═════ EXERCISE DATA ═════

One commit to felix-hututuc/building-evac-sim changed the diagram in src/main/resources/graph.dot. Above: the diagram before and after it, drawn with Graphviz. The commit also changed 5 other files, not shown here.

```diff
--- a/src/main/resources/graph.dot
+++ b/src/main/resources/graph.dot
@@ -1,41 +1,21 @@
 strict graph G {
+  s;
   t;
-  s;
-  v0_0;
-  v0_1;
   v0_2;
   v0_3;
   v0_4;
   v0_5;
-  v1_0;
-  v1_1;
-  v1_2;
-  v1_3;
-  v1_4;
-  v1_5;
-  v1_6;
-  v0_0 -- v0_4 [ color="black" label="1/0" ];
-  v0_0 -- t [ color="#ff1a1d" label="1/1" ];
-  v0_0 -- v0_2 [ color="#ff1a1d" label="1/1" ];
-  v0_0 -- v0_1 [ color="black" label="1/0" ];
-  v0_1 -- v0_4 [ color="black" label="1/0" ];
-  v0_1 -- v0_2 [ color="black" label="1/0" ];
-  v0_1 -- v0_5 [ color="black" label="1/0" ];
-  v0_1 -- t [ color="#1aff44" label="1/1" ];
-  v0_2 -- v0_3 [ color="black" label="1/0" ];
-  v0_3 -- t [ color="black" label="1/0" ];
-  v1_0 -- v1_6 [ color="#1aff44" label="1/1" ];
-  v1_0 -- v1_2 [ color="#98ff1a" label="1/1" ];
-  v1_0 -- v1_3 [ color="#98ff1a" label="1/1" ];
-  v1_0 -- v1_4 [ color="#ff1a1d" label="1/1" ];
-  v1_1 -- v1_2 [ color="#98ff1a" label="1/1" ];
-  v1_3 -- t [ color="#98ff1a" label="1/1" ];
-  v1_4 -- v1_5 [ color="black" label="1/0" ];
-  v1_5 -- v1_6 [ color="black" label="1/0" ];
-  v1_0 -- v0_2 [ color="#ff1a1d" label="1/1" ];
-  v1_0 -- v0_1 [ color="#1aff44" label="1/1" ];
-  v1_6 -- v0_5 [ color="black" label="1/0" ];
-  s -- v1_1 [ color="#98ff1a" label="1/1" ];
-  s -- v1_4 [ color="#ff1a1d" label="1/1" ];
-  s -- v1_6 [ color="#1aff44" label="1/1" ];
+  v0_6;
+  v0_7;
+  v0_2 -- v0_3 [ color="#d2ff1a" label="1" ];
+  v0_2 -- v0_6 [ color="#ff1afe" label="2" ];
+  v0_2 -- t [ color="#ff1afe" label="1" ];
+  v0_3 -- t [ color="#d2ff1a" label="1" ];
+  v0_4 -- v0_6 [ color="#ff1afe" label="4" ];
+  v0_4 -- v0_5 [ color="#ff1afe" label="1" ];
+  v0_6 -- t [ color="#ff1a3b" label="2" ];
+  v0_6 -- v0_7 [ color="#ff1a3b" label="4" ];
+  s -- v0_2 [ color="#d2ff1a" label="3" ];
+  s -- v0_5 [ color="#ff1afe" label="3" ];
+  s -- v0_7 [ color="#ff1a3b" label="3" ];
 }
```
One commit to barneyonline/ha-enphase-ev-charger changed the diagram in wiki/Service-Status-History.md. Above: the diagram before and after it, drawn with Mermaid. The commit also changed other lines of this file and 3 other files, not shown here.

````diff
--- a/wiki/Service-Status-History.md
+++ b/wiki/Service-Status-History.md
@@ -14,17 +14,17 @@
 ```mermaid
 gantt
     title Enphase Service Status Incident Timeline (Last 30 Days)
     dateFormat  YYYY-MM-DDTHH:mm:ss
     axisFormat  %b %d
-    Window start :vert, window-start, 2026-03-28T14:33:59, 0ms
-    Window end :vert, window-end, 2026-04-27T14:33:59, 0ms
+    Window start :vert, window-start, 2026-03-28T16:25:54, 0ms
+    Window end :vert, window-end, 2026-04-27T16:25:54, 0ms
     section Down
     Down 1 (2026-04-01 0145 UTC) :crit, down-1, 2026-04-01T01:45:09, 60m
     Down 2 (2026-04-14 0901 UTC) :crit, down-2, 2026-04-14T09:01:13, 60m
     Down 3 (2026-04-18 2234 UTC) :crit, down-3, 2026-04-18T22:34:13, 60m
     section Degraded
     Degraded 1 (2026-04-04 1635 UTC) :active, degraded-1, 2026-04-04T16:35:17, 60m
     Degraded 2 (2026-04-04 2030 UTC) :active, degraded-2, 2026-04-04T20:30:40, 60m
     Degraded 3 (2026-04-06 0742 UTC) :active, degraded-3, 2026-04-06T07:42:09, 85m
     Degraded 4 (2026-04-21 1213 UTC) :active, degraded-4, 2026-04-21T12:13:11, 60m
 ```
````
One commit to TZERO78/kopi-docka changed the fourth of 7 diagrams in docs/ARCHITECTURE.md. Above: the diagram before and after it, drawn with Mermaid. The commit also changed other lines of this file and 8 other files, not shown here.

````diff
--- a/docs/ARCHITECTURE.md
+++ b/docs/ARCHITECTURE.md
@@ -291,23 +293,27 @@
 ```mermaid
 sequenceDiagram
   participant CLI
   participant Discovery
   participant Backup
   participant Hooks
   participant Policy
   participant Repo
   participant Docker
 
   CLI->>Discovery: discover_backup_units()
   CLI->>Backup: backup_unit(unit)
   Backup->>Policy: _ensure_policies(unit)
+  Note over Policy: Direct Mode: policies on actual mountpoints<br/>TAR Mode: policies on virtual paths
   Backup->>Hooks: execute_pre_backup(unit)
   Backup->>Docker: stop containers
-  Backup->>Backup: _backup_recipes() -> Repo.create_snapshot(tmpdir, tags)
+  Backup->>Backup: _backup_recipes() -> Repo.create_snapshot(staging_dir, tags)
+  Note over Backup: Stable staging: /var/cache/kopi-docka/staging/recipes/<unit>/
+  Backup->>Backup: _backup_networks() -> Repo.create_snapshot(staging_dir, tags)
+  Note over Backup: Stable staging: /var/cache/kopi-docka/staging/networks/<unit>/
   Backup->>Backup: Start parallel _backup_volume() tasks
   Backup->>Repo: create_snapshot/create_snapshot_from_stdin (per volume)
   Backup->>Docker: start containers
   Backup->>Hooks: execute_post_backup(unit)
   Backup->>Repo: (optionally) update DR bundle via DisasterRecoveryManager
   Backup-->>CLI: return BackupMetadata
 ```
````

═════

▶ [PROBLEM REQUIREMENTS] Make an exact copy of all the entries above.

▶ [ANSWER SECTION]
One commit to felix-hututuc/building-evac-sim changed the diagram in src/main/resources/graph.dot. Above: the diagram before and after it, drawn with Graphviz. The commit also changed 5 other files, not shown here.

```diff
--- a/src/main/resources/graph.dot
+++ b/src/main/resources/graph.dot
@@ -1,41 +1,21 @@
 strict graph G {
+  s;
   t;
-  s;
-  v0_0;
-  v0_1;
   v0_2;
   v0_3;
   v0_4;
   v0_5;
-  v1_0;
-  v1_1;
-  v1_2;
-  v1_3;
-  v1_4;
-  v1_5;
-  v1_6;
-  v0_0 -- v0_4 [ color="black" label="1/0" ];
-  v0_0 -- t [ color="#ff1a1d" label="1/1" ];
-  v0_0 -- v0_2 [ color="#ff1a1d" label="1/1" ];
-  v0_0 -- v0_1 [ color="black" label="1/0" ];
-  v0_1 -- v0_4 [ color="black" label="1/0" ];
-  v0_1 -- v0_2 [ color="black" label="1/0" ];
-  v0_1 -- v0_5 [ color="black" label="1/0" ];
-  v0_1 -- t [ color="#1aff44" label="1/1" ];
-  v0_2 -- v0_3 [ color="black" label="1/0" ];
-  v0_3 -- t [ color="black" label="1/0" ];
-  v1_0 -- v1_6 [ color="#1aff44" label="1/1" ];
-  v1_0 -- v1_2 [ color="#98ff1a" label="1/1" ];
-  v1_0 -- v1_3 [ color="#98ff1a" label="1/1" ];
-  v1_0 -- v1_4 [ color="#ff1a1d" label="1/1" ];
-  v1_1 -- v1_2 [ color="#98ff1a" label="1/1" ];
-  v1_3 -- t [ color="#98ff1a" label="1/1" ];
-  v1_4 -- v1_5 [ color="black" label="1/0" ];
-  v1_5 -- v1_6 [ color="black" label="1/0" ];
-  v1_0 -- v0_2 [ color="#ff1a1d" label="1/1" ];
-  v1_0 -- v0_1 [ color="#1aff44" label="1/1" ];
-  v1_6 -- v0_5 [ color="black" label="1/0" ];
-  s -- v1_1 [ color="#98ff1a" label="1/1" ];
-  s -- v1_4 [ color="#ff1a1d" label="1/1" ];
-  s -- v1_6 [ color="#1aff44" label="1/1" ];
+  v0_6;
+  v0_7;
+  v0_2 -- v0_3 [ color="#d2ff1a" label="1" ];
+  v0_2 -- v0_6 [ color="#ff1afe" label="2" ];
+  v0_2 -- t [ color="#ff1afe" label="1" ];
+  v0_3 -- t [ color="#d2ff1a" label="1" ];
+  v0_4 -- v0_6 [ color="#ff1afe" label="4" ];
+  v0_4 -- v0_5 [ color="#ff1afe" label="1" ];
+  v0_6 -- t [ color="#ff1a3b" label="2" ];
+  v0_6 -- v0_7 [ color="#ff1a3b" label="4" ];
+  s -- v0_2 [ color="#d2ff1a" label="3" ];
+  s -- v0_5 [ color="#ff1afe" label="3" ];
+  s -- v0_7 [ color="#ff1a3b" label="3" ];
 }
```
One commit to barneyonline/ha-enphase-ev-charger changed the diagram in wiki/Service-Status-History.md. Above: the diagram before and after it, drawn with Mermaid. The commit also changed other lines of this file and 3 other files, not shown here.

````diff
--- a/wiki/Service-Status-History.md
+++ b/wiki/Service-Status-History.md
@@ -14,17 +14,17 @@
 ```mermaid
 gantt
     title Enphase Service Status Incident Timeline (Last 30 Days)
     dateFormat  YYYY-MM-DDTHH:mm:ss
     axisFormat  %b %d
-    Window start :vert, window-start, 2026-03-28T14:33:59, 0ms
-    Window end :vert, window-end, 2026-04-27T14:33:59, 0ms
+    Window start :vert, window-start, 2026-03-28T16:25:54, 0ms
+    Window end :vert, window-end, 2026-04-27T16:25:54, 0ms
     section Down
     Down 1 (2026-04-01 0145 UTC) :crit, down-1, 2026-04-01T01:45:09, 60m
     Down 2 (2026-04-14 0901 UTC) :crit, down-2, 2026-04-14T09:01:13, 60m
     Down 3 (2026-04-18 2234 UTC) :crit, down-3, 2026-04-18T22:34:13, 60m
     section Degraded
     Degraded 1 (2026-04-04 1635 UTC) :active, degraded-1, 2026-04-04T16:35:17, 60m
     Degraded 2 (2026-04-04 2030 UTC) :active, degraded-2, 2026-04-04T20:30:40, 60m
     Degraded 3 (2026-04-06 0742 UTC) :active, degraded-3, 2026-04-06T07:42:09, 85m
     Degraded 4 (2026-04-21 1213 UTC) :active, degraded-4, 2026-04-21T12:13:11, 60m
 ```
````
One commit to TZERO78/kopi-docka changed the fourth of 7 diagrams in docs/ARCHITECTURE.md. Above: the diagram before and after it, drawn with Mermaid. The commit also changed other lines of this file and 8 other files, not shown here.

````diff
--- a/docs/ARCHITECTURE.md
+++ b/docs/ARCHITECTURE.md
@@ -291,23 +293,27 @@
 ```mermaid
 sequenceDiagram
   participant CLI
   participant Discovery
   participant Backup
   participant Hooks
   participant Policy
   participant Repo
   participant Docker
 
   CLI->>Discovery: discover_backup_units()
   CLI->>Backup: backup_unit(unit)
   Backup->>Policy: _ensure_policies(unit)
+  Note over Policy: Direct Mode: policies on actual mountpoints<br/>TAR Mode: policies on virtual paths
   Backup->>Hooks: execute_pre_backup(unit)
   Backup->>Docker: stop containers
-  Backup->>Backup: _backup_recipes() -> Repo.create_snapshot(tmpdir, tags)
+  Backup->>Backup: _backup_recipes() -> Repo.create_snapshot(staging_dir, tags)
+  Note over Backup: Stable staging: /var/cache/kopi-docka/staging/recipes/<unit>/
+  Backup->>Backup: _backup_networks() -> Repo.create_snapshot(staging_dir, tags)
+  Note over Backup: Stable staging: /var/cache/kopi-docka/staging/networks/<unit>/
   Backup->>Backup: Start parallel _backup_volume() tasks
   Backup->>Repo: create_snapshot/create_snapshot_from_stdin (per volume)
   Backup->>Docker: start containers
   Backup->>Hooks: execute_post_backup(unit)
   Backup->>Repo: (optionally) update DR bundle via DisasterRecoveryManager
   Backup-->>CLI: return BackupMetadata
 ```
````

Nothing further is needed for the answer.